● WHAT IS BEING ASKED
One figure is wanted here: how many lines in the entries hold the word "have".

● RECORD EXCERPTS

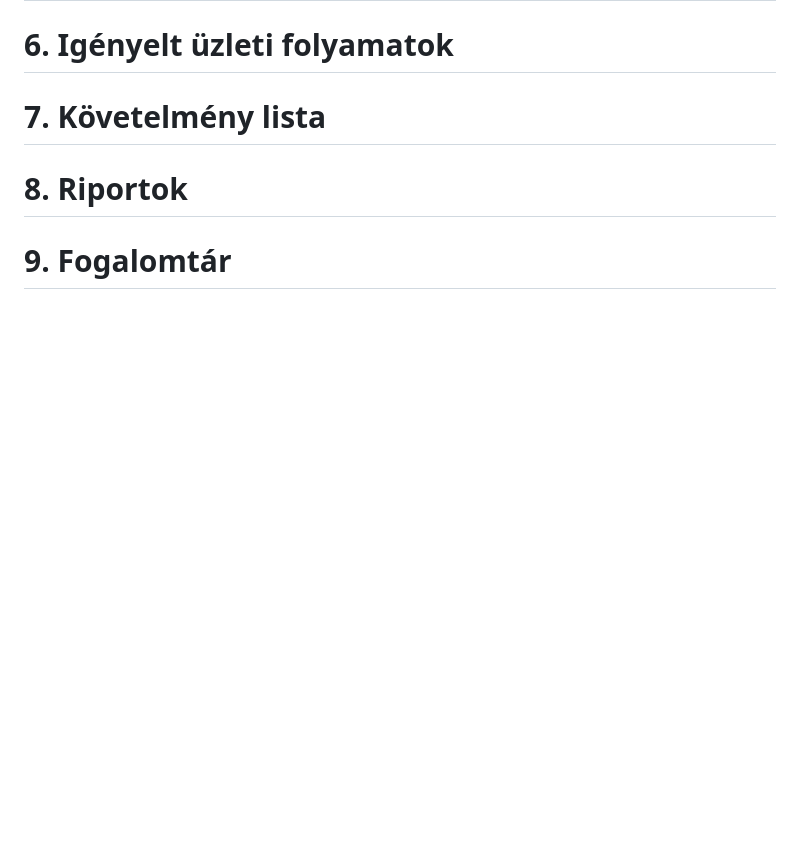
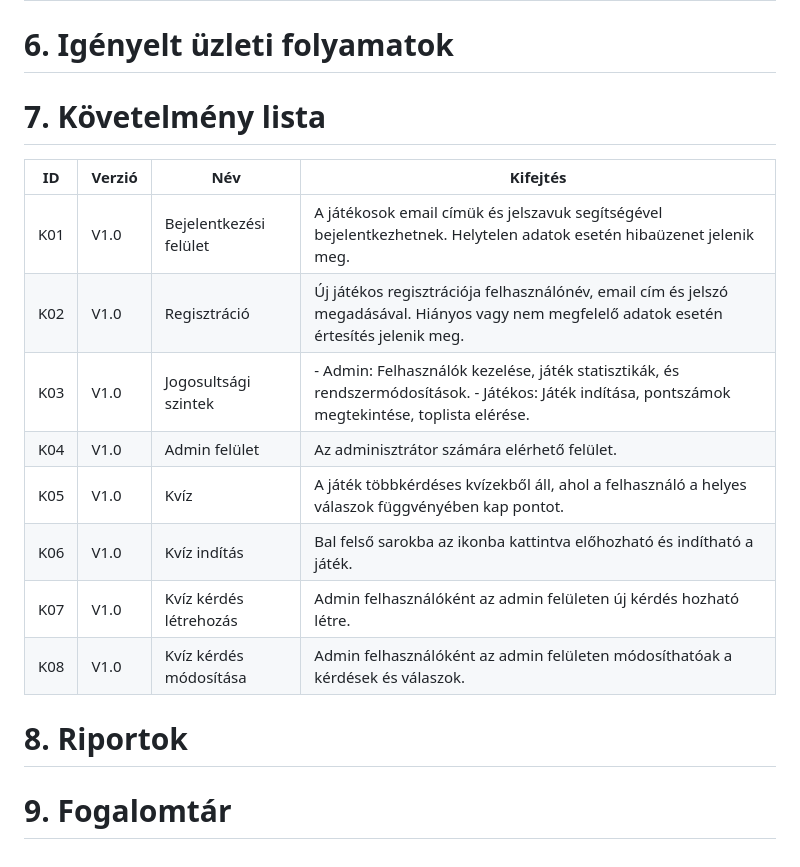
Before and after one commit to EKKE-AFP-I/Csapat01, a Markdown page: docs/kovetelmeny_specifikacio.md, the part around the change. Drawn GitHub-style; blank space fills up the shorter version.

Commit message:
Created point 7 in kovetelmenyek_specifikacio.md

```diff
--- a/docs/kovetelmeny_specifikacio.md
+++ b/docs/kovetelmeny_specifikacio.md
@@ -35,7 +35,16 @@ A rendszer tartalmaz egy adminisztrátori felületet, amely lehetővé teszi, ho
 
 
 # 7. Követelmény lista
-
+ID|Verzió|Név|Kifejtés
+--|------|---|--------
+K01|V1.0|Bejelentkezési felület|A játékosok email címük és jelszavuk segítségével bejelentkezhetnek. Helytelen adatok esetén hibaüzenet jelenik meg.
+K02|V1.0|Regisztráció|Új játékos regisztrációja felhasználónév, email cím és jelszó megadásával. Hiányos vagy nem megfelelő adatok esetén értesítés jelenik meg.
+K03|V1.0|Jogosultsági szintek|- Admin: Felhasználók kezelése, játék statisztikák, és rendszermódosítások. - Játékos: Játék indítása, pontszámok megtekintése, toplista elérése.
+K04|V1.0|Admin felület|Az adminisztrátor számára elérhető felület.
+K05|V1.0|Kvíz|A játék többkérdéses kvízekből áll, ahol a felhasználó a helyes válaszok függvényében kap pontot.
+K06|V1.0|Kvíz indítás|Bal felső sarokba az ikonba kattintva előhozható és indítható a játék.
+K07|V1.0|Kvíz kérdés létrehozás|Admin felhasználóként az admin felületen új kérdés hozható létre.
+K08|V1.0|Kvíz kérdés módosítása|Admin felhasználóként az admin felületen módosíthatóak a kérdések és válaszok.
 
 # 8. Riportok
 
```
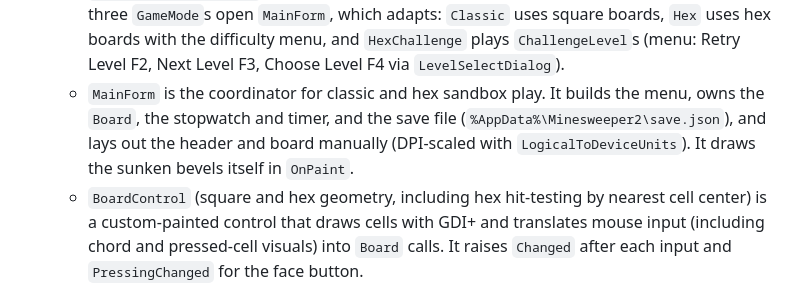
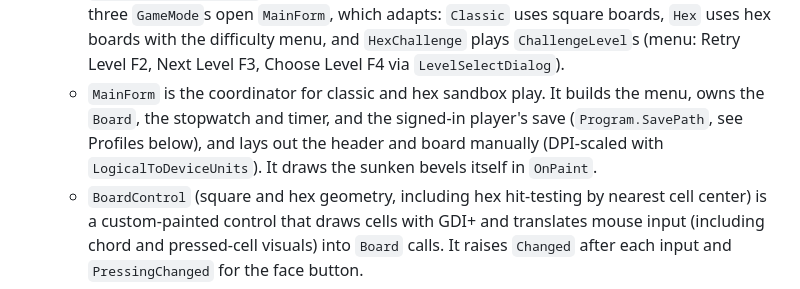
Before and after one commit to jmorrison-51/Minesweeper-2.0, a Markdown page: CLAUDE.md, the part around the change. GitHub-like rendering.

Commit message:
Update CLAUDE.md save path note for profiles
Co-Authored-By: Claude Sonnet 5 <noreply@anthropic.com>

```diff
--- a/CLAUDE.md
+++ b/CLAUDE.md
@@ -35,7 +35,7 @@ There is no linter configured. Publishing overwrites `dist/Minesweeper.Desktop.e
   - `SaveData` is JSON persistence (last difficulty per shape, custom-field settings, tile size 24/36/48 chosen on the start screen, best times in ms per difficulty key). It takes a file path, so Core stays platform-neutral. Files are encrypted (`SaveCrypto`: AES-CBC plus an HMAC, keys derived from a phrase inside the program) so they cannot be edited in a text editor; an edited, corrupt or plain-text file fails the HMAC, is copied to `<name>.invalid`, and the player starts fresh. Only `LoadAny` (used for the one-time upgrade from the old plain `save.json`) accepts plain JSON. Saves go through a temp file then a swap.
 - `src/Minesweeper.Desktop` is the WinForms front end. It has no designer files and all UI is built in code.
   - `Program` loops (`GameMode.Endless` opens `EndlessForm`, the others open `MainForm`): `StartForm` (mode picker, sets `Selected`) then the chosen game form. `MainForm.ReturnToMenu` (Game > Main Menu) sends the user back to the start screen. All three `GameMode`s open `MainForm`, which adapts: `Classic` uses square boards, `Hex` uses hex boards with the difficulty menu, and `HexChallenge` plays `ChallengeLevel`s (menu: Retry Level F2, Next Level F3, Choose Level F4 via `LevelSelectDialog`).
-  - `MainForm` is the coordinator for classic and hex sandbox play. It builds the menu, owns the `Board`, the stopwatch and timer, and the save file (`%AppData%\Minesweeper2\save.json`), and lays out the header and board manually (DPI-scaled with `LogicalToDeviceUnits`). It draws the sunken bevels itself in `OnPaint`.
+  - `MainForm` is the coordinator for classic and hex sandbox play. It builds the menu, owns the `Board`, the stopwatch and timer, and the signed-in player's save (`Program.SavePath`, see Profiles below), and lays out the header and board manually (DPI-scaled with `LogicalToDeviceUnits`). It draws the sunken bevels itself in `OnPaint`.
   - `BoardControl` (square and hex geometry, including hex hit-testing by nearest cell center) is a custom-painted control that draws cells with GDI+ and translates mouse input (including chord and pressed-cell visuals) into `Board` calls. It raises `Changed` after each input and `PressingChanged` for the face button.
   - `EndlessForm` / `EndlessControl` host `EndlessBoard`: a 30 ms timer feeds `Advance` real elapsed time (capped at 0.25 s per tick), the control draws rows at fractional positions for smooth scrolling and reveals on mouse *down* (rows keep moving). It shares tile drawing with `BoardControl` through its `internal static` `DrawHexBackground`, `DrawMine`, `HexCorners` and colors.
   - `LedDisplay` and `FaceButton` are small custom-painted header controls.
```
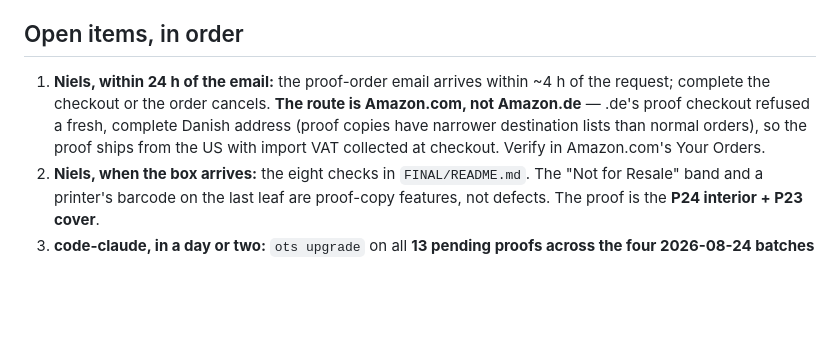
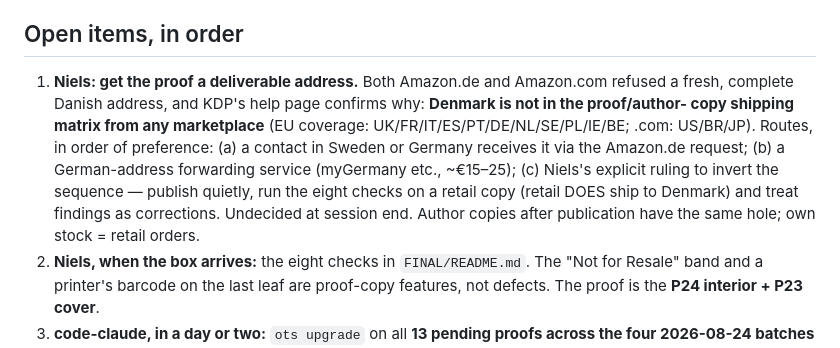
Before and after one commit to nielsbj/billiard-ball-universe, a Markdown page: process/STATE_2026-08-24.md, the part around the change. GitHub-like rendering; blank space fills up the shorter version.

Commit message:
process: Denmark is outside KDP's proof-shipping matrix entirely --- the proof needs a borrowed address
Verified on KDP's help page after both .de and .com refused a fresh Danish
address. Three routes recorded: a contact in SE/DE, a German forwarding
address, or Niels's explicit ruling to check a retail copy post-publish.
Undecided at session end. Author copies have the same hole.

Co-Authored-By: Claude Fable 5 <noreply@anthropic.com>

```diff
--- a/process/STATE_2026-08-24.md
+++ b/process/STATE_2026-08-24.md
@@ -63,11 +63,14 @@ OFF**. Account complete: identity (individual), Danske Bank (IBAN + DABADKKK), t
 
 ## Open items, in order
 
-1. **Niels, within 24 h of the email:** the proof-order email arrives within ~4 h of the request;
-   complete the checkout or the order cancels. **The route is Amazon.com, not Amazon.de** — .de's
-   proof checkout refused a fresh, complete Danish address (proof copies have narrower destination
-   lists than normal orders), so the proof ships from the US with import VAT collected at checkout.
-   Verify in Amazon.com's Your Orders.
+1. **Niels: get the proof a deliverable address.** Both Amazon.de and Amazon.com refused a fresh,
+   complete Danish address, and KDP's help page confirms why: **Denmark is not in the proof/author-
+   copy shipping matrix from any marketplace** (EU coverage: UK/FR/IT/ES/PT/DE/NL/SE/PL/IE/BE;
+   .com: US/BR/JP). Routes, in order of preference: (a) a contact in Sweden or Germany receives it
+   via the Amazon.de request; (b) a German-address forwarding service (myGermany etc., ~€15–25);
+   (c) Niels's explicit ruling to invert the sequence — publish quietly, run the eight checks on a
+   retail copy (retail DOES ship to Denmark) and treat findings as corrections. Undecided at
+   session end. Author copies after publication have the same hole; own stock = retail orders.
 2. **Niels, when the box arrives:** the eight checks in `FINAL/README.md`. The "Not for Resale"
    band and a printer's barcode on the last leaf are proof-copy features, not defects. The proof is
    the **P24 interior + P23 cover**.
```
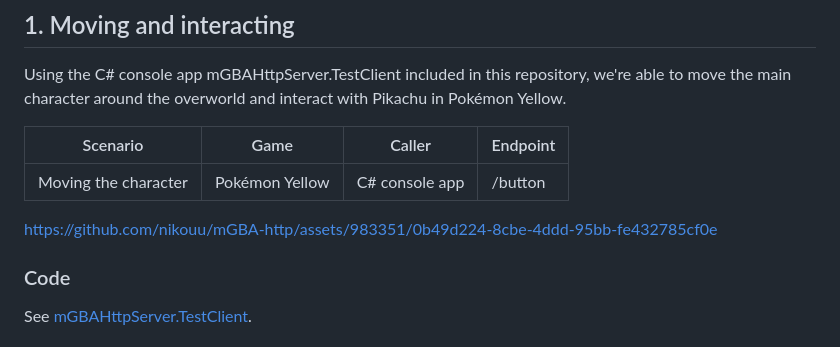
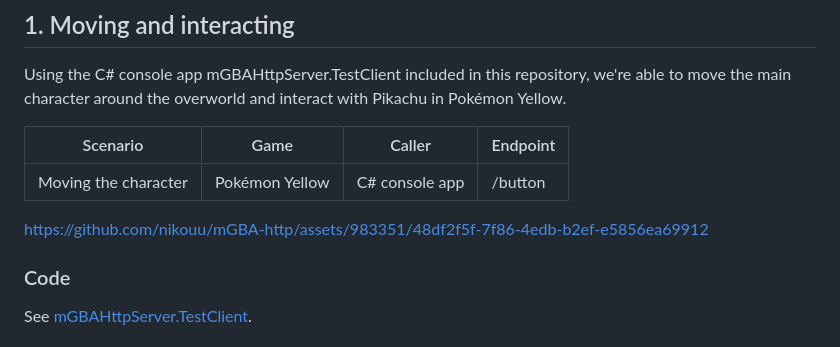
Before and after one commit to nikouu/mGBA-http, a Markdown page: docs/Examples.md, the part around the change. Rendered like a GitHub page.

Commit message:
Update Examples.md
Trying with a new codec to get working

```diff
--- a/docs/Examples.md
+++ b/docs/Examples.md
@@ -18,7 +18,7 @@ Using the C# console app mGBAHttpServer.TestClient included in this repository,
 | -------------------- | -------------- | -------------- | -------- |
 | Moving the character | Pokémon Yellow | C# console app | /button  |
 
-https://github.com/nikouu/mGBA-http/assets/983351/0b49d224-8cbe-4ddd-95bb-fe432785cf0e
+https://github.com/nikouu/mGBA-http/assets/983351/48df2f5f-7f86-4edb-b2ef-e5856ea69912
 
 ### Code
 See [mGBAHttpServer.TestClient](../src/mGBAHttpServer.TestClient).
```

● OUTPUT
3